Now, as plots go, there’s a lot of “if people did their jobs properly, there wouldn’t be any problems in the first place”. Claire’s assistant is meant to look after the kids, but she lets them run off without even realising they are gone. The control centre people have the ability to check the location of the big bad dinosaur and they wait until people have gone into its enclosure before double – checking it isn’t in there. They have a helicopter with a gun attachment section on, but only two helicopter pilots on the entire island, and neither of them are in the security team.
So, for a “fully functional” theme park, they don’t seem to be very good at what they do. However, films work because there are problems that need to be solved, so I don’t mind, I just think that people who have jobs should do them properly…
The casting was pretty good. Pratt sells the character well, as does Howard, whilst performances from Vincent D’Onofrio (Full Metal Jacket) and Irrfan Khan (Life Of Pi) add to the reality with their morally opposed characters.
I have a simple rule with soundtracks – do you notice it? If so, it’s either a musical, rubbish, or both. Now, there were only a few times when I really noticed the soundtrack whilst watching Jurassic World – once near the start when they enter the theme park and they used an adapted version of the original theme (or at least, it sounded like it), and near the end, with the (spoiler alert) T-Rex standing on the heli-pad, looking over the entire island. That, to me, is fantastic. You want certain moments in any movie to be punctuated by the sounds you want people to hear. A perfectly timed scream, the skilful composing of John Williams, or the call of a vicious, deplorable creature who is the source of misery and suffering for all who befall it…
Now… For the nostalgia that I’m sure followers of the series felt… Having only seen the original earlier this year, I know that the impact that certain scenes had on me are very different to how they would be to the more die-hard fan – not to be confused with fans of Die Hard, like myself.
There’s a part of the film where the two kids stumble upon the original park, where we see the banner that fell in front of the T-Rex at the end of Jurassic Park, a subtle clue to this film’s climax perhaps, as well as the old jeeps, the binocular helmet things, whilst through the film there are the repeated mentions of Hammond, the original park’s founder and, for the more eagle-eyed viewers, the DNA helix talking kids through DNA and the like in one of the tourist attractions (whilst if I remember correctly, had “Hammond” in its name.
I like seeing references to elements from previous films, (I look forward to the references in the upcoming Star Wars movies) and I guess that with a film like this, having been released so late compared to the original movie, it’s to show the audience that the guys behind the new film haven’t forgotten how it all began and, where possible, they’ll find a way to sneak it in – even if they don’t have a plaque or something dedicated to Samuel L. Jackson or Jeff Goldblum. Heck, I’d have accepted a subtle nod to The Great White Hype…

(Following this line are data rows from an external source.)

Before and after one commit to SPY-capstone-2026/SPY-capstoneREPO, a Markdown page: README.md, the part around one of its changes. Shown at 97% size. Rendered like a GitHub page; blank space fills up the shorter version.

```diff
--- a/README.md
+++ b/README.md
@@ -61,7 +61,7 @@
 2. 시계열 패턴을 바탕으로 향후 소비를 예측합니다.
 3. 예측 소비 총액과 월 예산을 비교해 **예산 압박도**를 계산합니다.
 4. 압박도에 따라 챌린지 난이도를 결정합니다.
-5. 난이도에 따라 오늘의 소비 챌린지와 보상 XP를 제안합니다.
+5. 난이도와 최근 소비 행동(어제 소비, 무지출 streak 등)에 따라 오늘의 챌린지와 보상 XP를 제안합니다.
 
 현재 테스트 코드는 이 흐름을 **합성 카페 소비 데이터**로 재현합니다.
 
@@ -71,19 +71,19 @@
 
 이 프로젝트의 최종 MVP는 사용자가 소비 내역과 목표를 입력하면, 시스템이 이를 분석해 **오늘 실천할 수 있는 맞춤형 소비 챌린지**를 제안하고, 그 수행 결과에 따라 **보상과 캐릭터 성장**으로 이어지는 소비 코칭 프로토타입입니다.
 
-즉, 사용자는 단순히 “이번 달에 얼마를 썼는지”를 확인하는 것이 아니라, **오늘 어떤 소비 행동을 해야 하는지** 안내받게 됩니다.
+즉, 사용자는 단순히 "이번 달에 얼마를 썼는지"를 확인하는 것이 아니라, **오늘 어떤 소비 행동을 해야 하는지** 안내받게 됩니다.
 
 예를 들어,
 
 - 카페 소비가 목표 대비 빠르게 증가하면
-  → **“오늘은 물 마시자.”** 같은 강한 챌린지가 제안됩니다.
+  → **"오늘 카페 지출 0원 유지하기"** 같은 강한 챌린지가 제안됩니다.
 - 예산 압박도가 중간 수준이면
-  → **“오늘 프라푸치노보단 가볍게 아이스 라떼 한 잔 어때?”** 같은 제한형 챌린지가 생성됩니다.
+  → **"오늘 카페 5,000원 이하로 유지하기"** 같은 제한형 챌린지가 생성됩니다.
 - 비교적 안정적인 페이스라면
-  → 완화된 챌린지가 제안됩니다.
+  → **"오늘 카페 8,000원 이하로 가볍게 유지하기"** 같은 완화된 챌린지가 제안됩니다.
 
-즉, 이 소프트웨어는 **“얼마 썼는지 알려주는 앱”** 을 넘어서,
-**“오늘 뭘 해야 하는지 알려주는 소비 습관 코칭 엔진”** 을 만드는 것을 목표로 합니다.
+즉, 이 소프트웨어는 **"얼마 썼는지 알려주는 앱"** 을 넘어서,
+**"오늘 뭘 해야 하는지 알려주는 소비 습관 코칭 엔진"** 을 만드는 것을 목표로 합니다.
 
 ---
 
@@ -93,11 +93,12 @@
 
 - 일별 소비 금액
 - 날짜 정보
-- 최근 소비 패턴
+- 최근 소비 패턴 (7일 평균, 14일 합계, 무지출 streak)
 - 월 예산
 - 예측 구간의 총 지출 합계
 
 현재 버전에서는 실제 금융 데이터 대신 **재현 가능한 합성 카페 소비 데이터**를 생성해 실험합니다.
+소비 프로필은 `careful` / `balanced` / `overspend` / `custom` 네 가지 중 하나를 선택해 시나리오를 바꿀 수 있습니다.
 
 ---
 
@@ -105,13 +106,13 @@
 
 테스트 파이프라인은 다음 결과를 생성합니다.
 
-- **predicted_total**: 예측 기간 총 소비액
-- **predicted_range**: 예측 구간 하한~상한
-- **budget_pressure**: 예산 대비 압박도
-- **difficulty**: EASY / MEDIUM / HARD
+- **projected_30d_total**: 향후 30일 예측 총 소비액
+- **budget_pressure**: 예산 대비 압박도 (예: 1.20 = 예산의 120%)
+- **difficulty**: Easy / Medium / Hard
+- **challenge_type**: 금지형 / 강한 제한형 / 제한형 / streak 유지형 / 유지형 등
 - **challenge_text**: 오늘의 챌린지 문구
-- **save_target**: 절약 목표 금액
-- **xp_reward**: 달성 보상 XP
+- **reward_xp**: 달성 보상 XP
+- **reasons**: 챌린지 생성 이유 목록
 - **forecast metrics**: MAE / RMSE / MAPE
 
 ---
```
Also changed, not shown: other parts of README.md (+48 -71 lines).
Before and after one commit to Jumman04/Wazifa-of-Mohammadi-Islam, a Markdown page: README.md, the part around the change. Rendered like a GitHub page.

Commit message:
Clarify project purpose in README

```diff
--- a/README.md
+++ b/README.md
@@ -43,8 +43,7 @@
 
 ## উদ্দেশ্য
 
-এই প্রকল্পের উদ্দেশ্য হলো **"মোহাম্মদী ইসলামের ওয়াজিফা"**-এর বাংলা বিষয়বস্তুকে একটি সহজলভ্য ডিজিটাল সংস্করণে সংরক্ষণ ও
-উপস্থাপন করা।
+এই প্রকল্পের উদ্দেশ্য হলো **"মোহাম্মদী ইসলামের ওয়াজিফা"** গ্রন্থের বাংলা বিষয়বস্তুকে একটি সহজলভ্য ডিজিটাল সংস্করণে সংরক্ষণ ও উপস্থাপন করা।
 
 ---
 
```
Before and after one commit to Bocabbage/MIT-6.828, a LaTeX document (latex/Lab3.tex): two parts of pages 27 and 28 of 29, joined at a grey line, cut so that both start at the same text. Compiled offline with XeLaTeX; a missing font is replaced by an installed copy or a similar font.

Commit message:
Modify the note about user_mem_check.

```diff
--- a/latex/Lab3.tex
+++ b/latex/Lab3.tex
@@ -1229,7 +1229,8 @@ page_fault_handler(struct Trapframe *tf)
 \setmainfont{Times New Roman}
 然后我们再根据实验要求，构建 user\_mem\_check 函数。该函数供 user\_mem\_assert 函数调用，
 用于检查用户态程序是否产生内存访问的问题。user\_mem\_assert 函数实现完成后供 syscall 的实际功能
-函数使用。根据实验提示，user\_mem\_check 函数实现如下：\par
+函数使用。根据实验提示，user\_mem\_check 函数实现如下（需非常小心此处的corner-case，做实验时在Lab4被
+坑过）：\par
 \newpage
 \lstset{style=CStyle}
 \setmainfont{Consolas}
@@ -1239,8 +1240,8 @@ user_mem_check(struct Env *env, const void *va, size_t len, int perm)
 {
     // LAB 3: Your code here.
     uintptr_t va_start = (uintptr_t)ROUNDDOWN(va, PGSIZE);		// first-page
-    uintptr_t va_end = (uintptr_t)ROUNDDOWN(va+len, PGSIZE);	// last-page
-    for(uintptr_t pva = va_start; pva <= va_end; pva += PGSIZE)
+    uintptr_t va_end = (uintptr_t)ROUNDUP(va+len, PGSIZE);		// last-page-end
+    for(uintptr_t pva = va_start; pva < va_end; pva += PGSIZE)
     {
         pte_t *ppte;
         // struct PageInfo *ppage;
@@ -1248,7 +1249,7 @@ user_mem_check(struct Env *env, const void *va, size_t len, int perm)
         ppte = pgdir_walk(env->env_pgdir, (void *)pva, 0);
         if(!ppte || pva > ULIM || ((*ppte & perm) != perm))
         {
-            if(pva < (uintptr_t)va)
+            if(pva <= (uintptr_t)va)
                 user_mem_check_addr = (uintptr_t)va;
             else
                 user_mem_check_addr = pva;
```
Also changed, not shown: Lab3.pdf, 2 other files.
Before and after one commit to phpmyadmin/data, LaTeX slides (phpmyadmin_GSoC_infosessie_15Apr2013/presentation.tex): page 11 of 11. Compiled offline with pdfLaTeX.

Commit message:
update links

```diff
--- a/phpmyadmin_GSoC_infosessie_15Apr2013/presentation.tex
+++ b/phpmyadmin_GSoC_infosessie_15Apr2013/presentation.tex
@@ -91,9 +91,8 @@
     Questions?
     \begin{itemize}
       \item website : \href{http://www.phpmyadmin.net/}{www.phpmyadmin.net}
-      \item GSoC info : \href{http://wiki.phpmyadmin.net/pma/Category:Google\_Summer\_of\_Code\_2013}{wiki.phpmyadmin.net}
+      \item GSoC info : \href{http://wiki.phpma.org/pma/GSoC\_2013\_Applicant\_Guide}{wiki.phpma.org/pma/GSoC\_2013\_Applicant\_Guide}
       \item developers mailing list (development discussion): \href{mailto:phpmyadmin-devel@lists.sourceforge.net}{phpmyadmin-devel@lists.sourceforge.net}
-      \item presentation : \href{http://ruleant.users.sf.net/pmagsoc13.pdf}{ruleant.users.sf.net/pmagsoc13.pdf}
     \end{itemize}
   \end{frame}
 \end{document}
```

And finally, the effects. What can I honestly say about the effects. Well, I must say, I’m incredibly impressed. Every year we get more and more impressive CGI, better effect technicians and I don’t care what anyone says – the raptors look about as realistic as they can. I don’t know if raptors use to look like that, but by Jove, they do now. They looked as though they were real, and, having seen images of some scenes with the raptors in before the CGI, I can honestly say that in a decade or so, with whatever technological advances we get in the field of movie-making, this film will be heralded for its stunning visuals.
So, all in all, I love the movie. There a few moments where you are truly shocked, and a few moments where you think “well, duh”. There’s action and adventure, even a slight moment of heart-break (the helicopter crash, for me) – what more can a film need?